Also, it's probably wise to make sure you're not going to be a victim of hardware regressions before doing an upgrade. One good thing about doing a clean install is that you'll first boot to the LiveCD and find that out before you install it.
All very good advice. :)

I went ahead and upgraded from 12.04 LTS to the 12.10 Beta, by the way. It all went very smoothly, except for one problem with DNS -- after the upgrade, my computer was unable to resolve domain names, so I couldn't browse the web or get in touch with any server for which I didn't know the IP address. I think I identified the problem (DNS now works, anyway!), and I reported the bug and workaround here (for anyone interested):

https://bugs.launchpad.net/ubuntu/+source/network-manager/+bug/1051348

vasa1
September 16th, 2012, 04:01 PM
All very good advice. :)

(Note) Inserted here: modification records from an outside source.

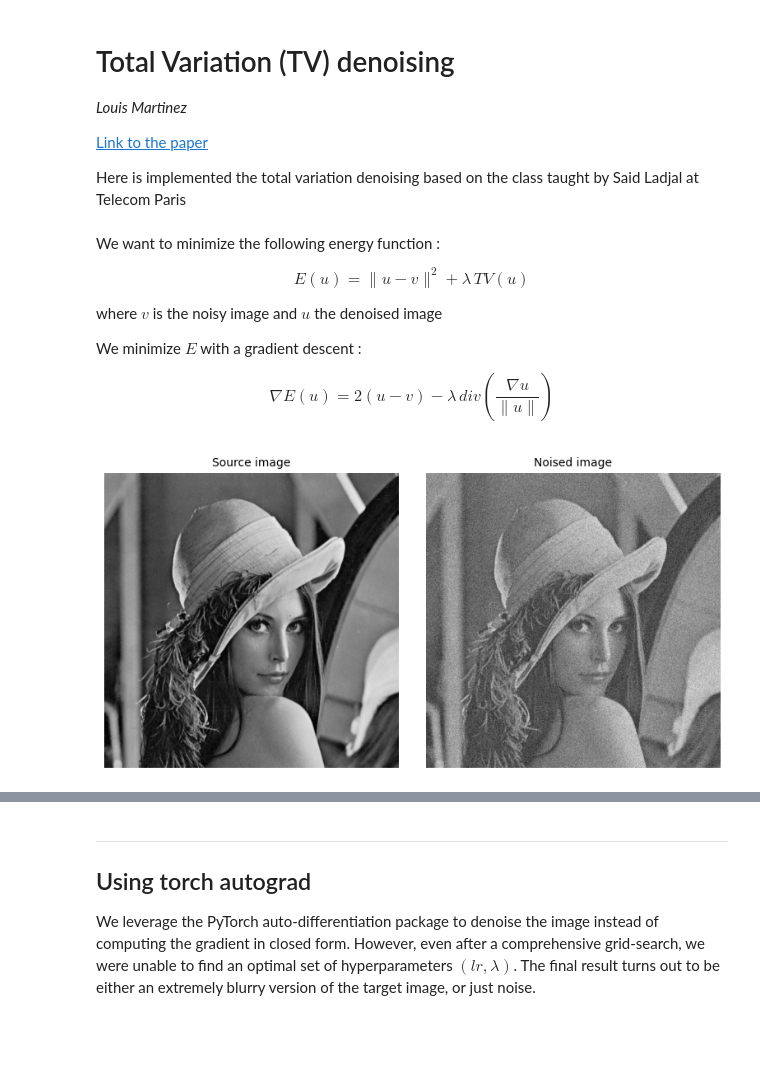
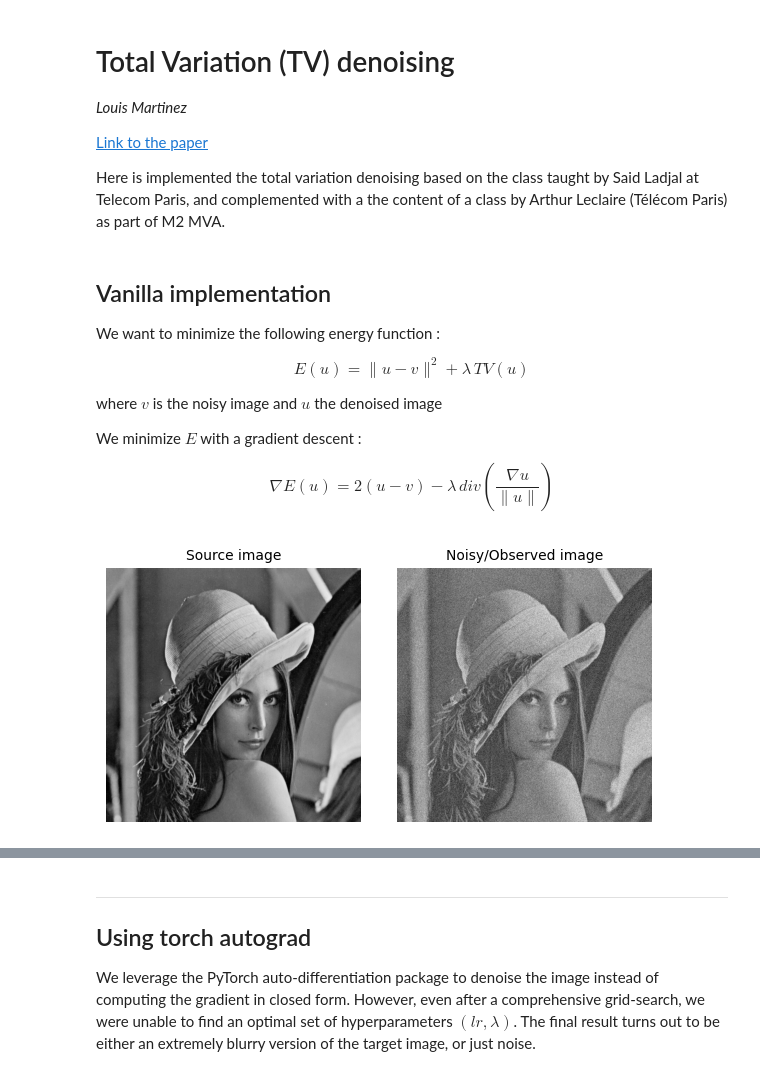
Before and after one commit to lmartinez2001/image-processing, a Jupyter notebook: 2_TV_denoising.ipynb, the cells around one changed output, grey strips where cells are left out. Drawn from its saved outputs; the diff is of its cells as text; code cells hidden in the pictures; blank space fills up the shorter version.

```diff
--- a/2_TV_denoising.ipynb
+++ b/2_TV_denoising.ipynb
@@ -5,7 +5,7 @@
 
 [Link to the paper](./References/total_variation.pdf)
 
-Here is implemented the total variation denoising based on the class taught by Said Ladjal at Telecom Paris
+Here is implemented the total variation denoising based on the class taught by Said Ladjal at Telecom Paris, and complemented with a the content of a class by Arthur Leclaire (Télécom Paris) as part of M2 MVA.
 # %%
 import random
 import numpy as np
@@ -29,6 +29,8 @@ def show_img(ax, im, title):
     ax.imshow(im)
     ax.set_title(title, fontsize=10)
 # %% [markdown]
+## Vanilla implementation
+
 We want to minimize the following energy function :
 
 $$E(u) = \|u-v\|^2+\lambda\, TV(u)$$
@@ -79,11 +81,11 @@ def gradient(im):
 
     return np.stack([grad_x, grad_y], axis=2).transpose(2, 0, 1)
 
-def random_noise(im,noise):
+def random_noise(im,sigma):
     """
     Add gaussian noise to an image
     """
-    out=im+noise*np.random.randn(*im.shape)
+    out = im + sigma*np.random.randn(*im.shape)
     return out
 
 def divergence(gx, gy):
@@ -137,13 +139,13 @@ def minimize_TV(v, lamb, step, n_steps):
 # %%
 im = imread('https://raw.githubusercontent.com/lmartinez2001/Resources/main/default_images/lena.tif')
 im_n = random_noise(im, 25)
 
-fig, ax = plt.subplots(1, 2, figsize=(8, 4))
+fig, ax = plt.subplots(1, 2, figsize=(6,3))
 show_img(ax[0], im, 'Source image')
-show_img(ax[1], im_n, 'Noised image')
+show_img(ax[1], im_n, 'Noisy/Observed image')
 plt.tight_layout()
 plt.show()
 # %% [output]
-[figure, old version]
+[figure, new version]
 # %%
 denoised, energies = minimize_TV(im_n, lamb=50, step=0.01, n_steps=200)
```
Also changed, not shown: parts of 5 cells of this notebook, 1 other file.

I went ahead and upgraded from 12.04 LTS to the 12.10 Beta, by the way. It all went very smoothly, except for one problem with DNS -- after the upgrade, my computer was unable to resolve domain names, so I couldn't browse the web or get in touch with any server for which I didn't know the IP address. I think I identified the problem (DNS now works, anyway!), and I reported the bug and workaround here (for anyone interested):

https://bugs.launchpad.net/ubuntu/+source/network-manager/+bug/1051348

Great to see you went ahead despite the "noise" :)

Kudos!